In 1999, Israelâs Supreme Court ruled that while torture and other ill-treatment were generally prohibited, Shin Bet interrogators who used what the Court described as âphysical interrogation methodsâ in âticking time-bombâ situations may be exempted from criminal prosecution or even investigation. Since then, Shin Bet interrogators have tortured hundreds of Palestinians, citing the âticking bombâ plea, and not one of them has been prosecuted.
âTargeting civilians and killing them is a war crime. There is no doubt that those who perpetrate such killings and other abuses should be held accountable for their actions. But resorting to torture during interrogation is also a reprehensible crime,â said Saleh Higazi.

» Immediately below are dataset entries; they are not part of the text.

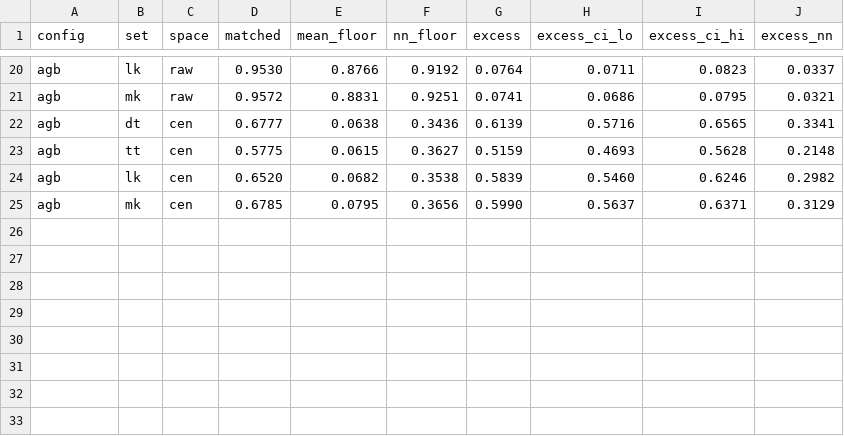
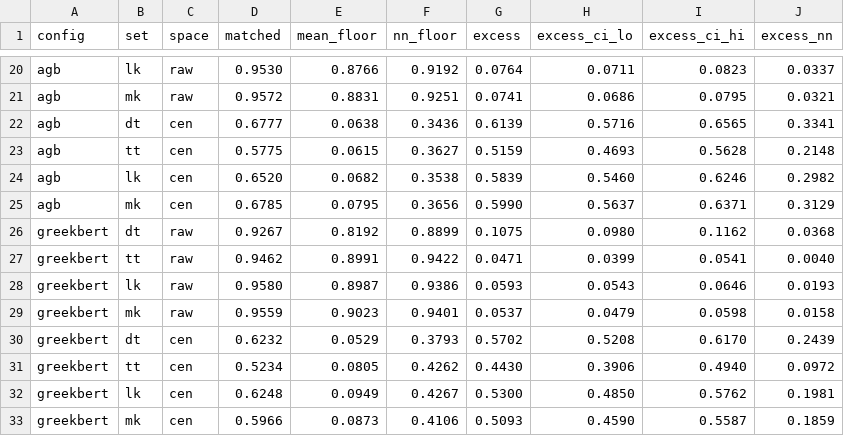
Before and after one commit to Agnieszkachr/stcm, a CSV file: outputs/reports/robustness_table.csv, drawn as a sheet; only a part is shown, gaps mark what is left out; the diff names each change by its address in the sheet, - before the commit and + after, or states it on an @@ line.

Commit message:
Greek BERT control, residual after word overlap per encoder, corrected pre-training statements
- Add Greek BERT (nlpaueb/bert-base-greek-uncased-v1, rev ec2b8f8), a Modern
  Greek model without biblical pre-training, to populate_cache.py and
  robustness.py
- robustness.py: test the residual of the centred cosine after a linear fit on
  word overlap for every encoder (matched vs mismatched, nulls, DT minus TT)
- Correct the description of Ancient-Greek-BERT: its pre-training data include
  PROIEL and therefore the Greek New Testament
- Separate the double-vs-triple contrast (reproduced by lexical baselines
  without any pre-training) from the embedding's increment over word overlap
- README: transformers 4.57.3, tokenizer.json SHA-256 for revision b81172e,
  Greek BERT revision; reachable-vocabulary counts on the methodology page
- Rebuild documentation site

```diff
--- a/outputs/reports/robustness_table.csv
+++ b/outputs/reports/robustness_table.csv
+row 26: greekbert | dt | raw | 0.9267 | 0.8192 | 0.8899 | 0.1075 | 0.0980 | 0.1162 | 0.0368
+row 27: greekbert | tt | raw | 0.9462 | 0.8991 | 0.9422 | 0.0471 | 0.0399 | 0.0541 | 0.0040
+row 28: greekbert | lk | raw | 0.9580 | 0.8987 | 0.9386 | 0.0593 | 0.0543 | 0.0646 | 0.0193
+row 29: greekbert | mk | raw | 0.9559 | 0.9023 | 0.9401 | 0.0537 | 0.0479 | 0.0598 | 0.0158
+row 30: greekbert | dt | cen | 0.6232 | 0.0529 | 0.3793 | 0.5702 | 0.5208 | 0.6170 | 0.2439
+row 31: greekbert | tt | cen | 0.5234 | 0.0805 | 0.4262 | 0.4430 | 0.3906 | 0.4940 | 0.0972
+row 32: greekbert | lk | cen | 0.6248 | 0.0949 | 0.4267 | 0.5300 | 0.4850 | 0.5762 | 0.1981
+row 33: greekbert | mk | cen | 0.5966 | 0.0873 | 0.4106 | 0.5093 | 0.4590 | 0.5587 | 0.1859
```
Also changed, not shown: 13 other files.
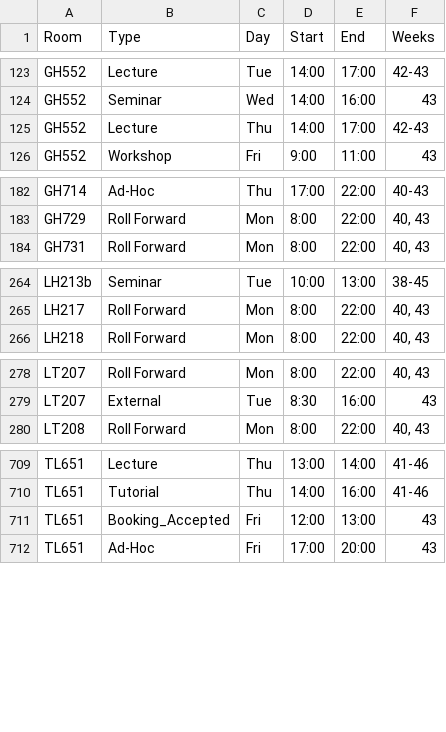
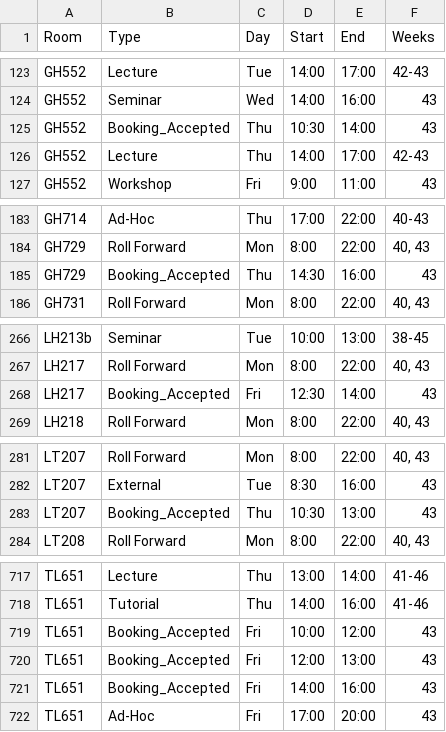
Before and after one commit to JonahMcN/StrathRooms.github.io, a CSV file: data/room_bookings.csv, drawn as a sheet; only a part is shown, gaps mark what is left out; the diff covers the shown part only.

```diff
--- a/data/room_bookings.csv
+++ b/data/room_bookings.csv
@@ -124,2 +124,3 @@ GH552,Lecture,Tue,14:00,17:00,42-43
 GH552,Seminar,Wed,14:00,16:00,43
+GH552,Booking_Accepted,Thu,10:30,14:00,43
 GH552,Lecture,Thu,14:00,17:00,42-43
@@ -183,2 +184,3 @@ GH714,Ad-Hoc,Thu,17:00,22:00,40-43
 GH729,Roll Forward,Mon,8:00,22:00,"40,  43"
+GH729,Booking_Accepted,Thu,14:30,16:00,43
 GH731,Roll Forward,Mon,8:00,22:00,"40,  43"
@@ -265,2 +267,3 @@ LH213b,Seminar,Tue,10:00,13:00,38-45
 LH217,Roll Forward,Mon,8:00,22:00,"40,  43"
+LH217,Booking_Accepted,Fri,12:30,14:00,43
 LH218,Roll Forward,Mon,8:00,22:00,"40,  43"
@@ -279,2 +282,3 @@ LT207,Roll Forward,Mon,8:00,22:00,"40,  43"
 LT207,External,Tue,8:30,16:00,43
+LT207,Booking_Accepted,Thu,10:30,13:00,43
 LT208,Roll Forward,Mon,8:00,22:00,"40,  43"
@@ -710,3 +718,5 @@ TL651,Lecture,Thu,13:00,14:00,41-46
 TL651,Tutorial,Thu,14:00,16:00,41-46
+TL651,Booking_Accepted,Fri,10:00,12:00,43
 TL651,Booking_Accepted,Fri,12:00,13:00,43
+TL651,Booking_Accepted,Fri,14:00,16:00,43
 TL651,Ad-Hoc,Fri,17:00,20:00,43
```
Also changed, not shown: 5 added rows elsewhere in this file, data/empty_bookings.csv.
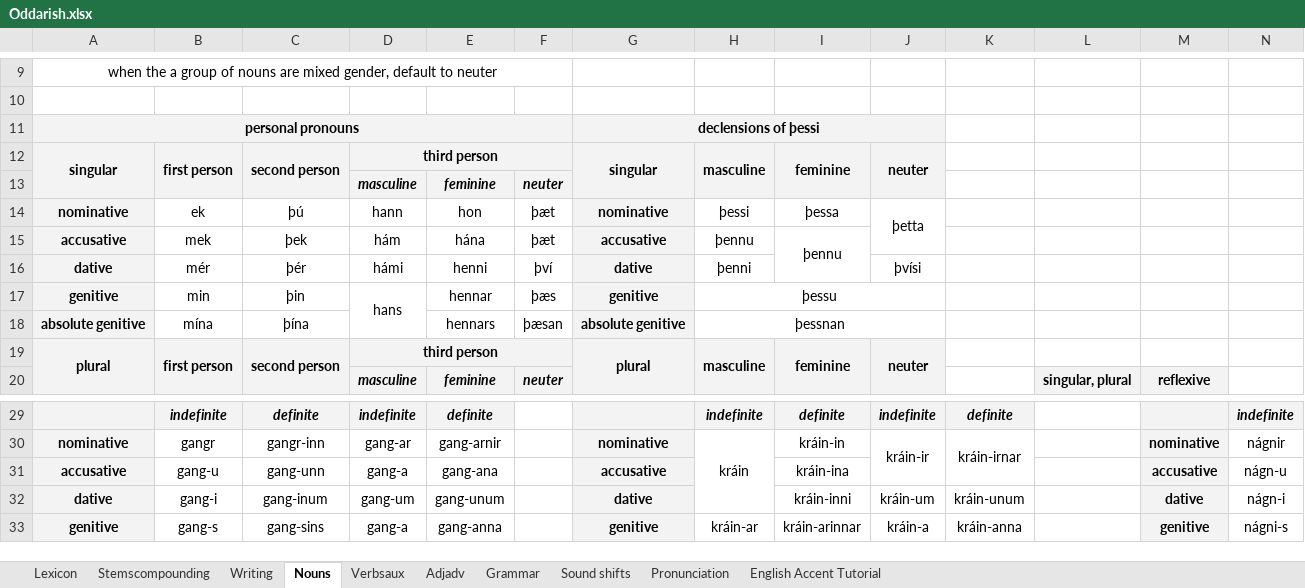
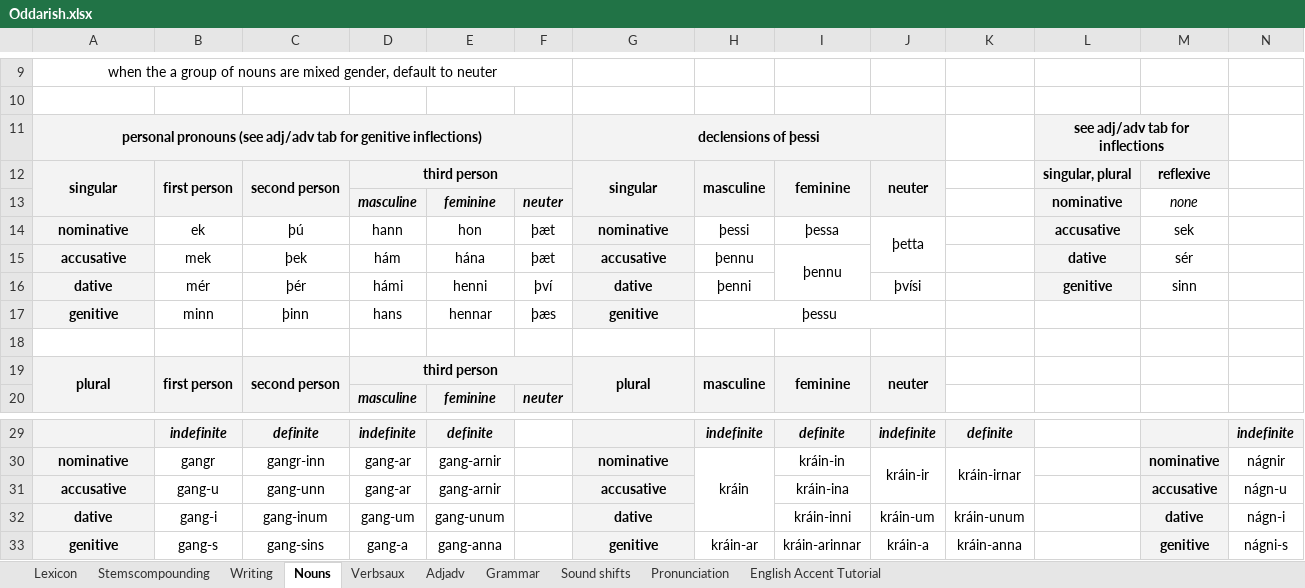
Before and after one commit to Oneo64/Aldraheimr, an Excel workbook: Literature/Languages/Oddarish.xlsx, sheet Nouns, drawn as a sheet; only a part is shown, gaps mark what is left out; values as stored, in another font and other column widths than the file's, no borders; charts and pictures not drawn; removed rows and columns are numbered as before the commit, all else as after; rows hold the shown columns only; the diff covers the shown part only; the diff names each change by its address in the sheet, - before the commit and + after, or states it on an @@ line.

```diff
--- a/Literature/Languages/Oddarish.xlsx (sheet Nouns)
+++ b/Literature/Languages/Oddarish.xlsx (sheet Nouns)
-row 11: personal pronouns |  |  |  |  |  | declensions of þessi
+row 11: personal pronouns (see adj/adv tab for genitive inflections) |  |  |  |  |  | declensions of þessi |  |  |  |  | see adj/adv tab for inflections
-A12:A13 merged
+A12:A13 merged
-B12:B13 merged
+B12:B13 merged
-C12:C13 merged
+C12:C13 merged
-G12:G13 merged
+G12:G13 merged
-H12:H13 merged
+H12:H13 merged
-I12:I13 merged
+I12:I13 merged
-J12:J13 merged
+J12:J13 merged
-L12: (empty)
+L12: singular, plural
-L12:M12 fill: none
+L12:M12 fill: #F3F3F3
-M12: (empty)
+M12: reflexive
+row 13:  |  |  | masculine | feminine | neuter |  |  |  |  |  | nominative | none
+row 14: nominative | ek | þú | hann | hon | þæt | nominative | þessi | þessa | þetta |  | accusative | sek
+row 15: accusative | mek | þek | hám | hána | þæt | accusative | þennu | þennu |  |  | dative | sér
+row 16: dative | mér | þér | hámi | henni | því | dative | þenni |  | þvísi |  | genitive | sinn
+row 17: genitive | minn | þinn | hans | hennar | þæs | genitive | þessu
+row 18: (empty)
-row 14: nominative | ek | þú | hann | hon | þæt | nominative | þessi | þessa | þetta
-row 15: accusative | mek | þek | hám | hána | þæt | accusative | þennu | þennu
-row 16: dative | mér | þér | hámi | henni | því | dative | þenni |  | þvísi
-row 17: genitive | min | þin | hans | hennar | þæs | genitive | þessu
-row 18: absolute genitive | mína | þína |  | hennars | þæsan | absolute genitive | þessnan
-row 20:  |  |  | masculine | feminine | neuter |  |  |  |  |  | singular, plural | reflexive
-D31: gang-a
+D31: gang-ar
-E31: gang-ana
+E31: gang-arnir
```
Also changed, not shown: 16 edited cells, cell formats and merged cells elsewhere in this sheet, sheet Lexicon, sheet Adjadv, sheet Grammar, formulas that keep their value.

âIsraelâs authorities must end their systematic use of torture and ensure that those responsible for the torture of Samir Arbeed, including those with command and other superior responsibility, are held to account.â
The Israeli Justice Ministry has launched an investigation into Samir Arbeedâs torture and will examine how his interrogation was conducted and what level of violence was used.
âClaims of âticking time-bombsâ are totally irrelevant to investigations into torture, which is prohibited absolutely. Such claims must therefore play no part in decisions to prosecute,â said Saleh Higazi.
Samir Arbeed, a member of the Popular Front for the Liberation of Palestine (PFLP), was first arrested by Shin Bet on 26 August, along with three others, in connection with the murder of Rina Shnerb near the West Bank settlement of Dolev on 23 August. On 2 September, the Ofer military court issued a three-month administrative detention order against him, but during a later hearing, the court ordered his release.
On 25 September a special unit of Israeli forces rearrested Samir Arbeed, beating him during the arrest. He was taken to the Shin Betâs interrogation center at the Russian Compound in Jerusalem and denied access to his lawyer. On 28 September he was transferred to a hospital in West Jerusalem.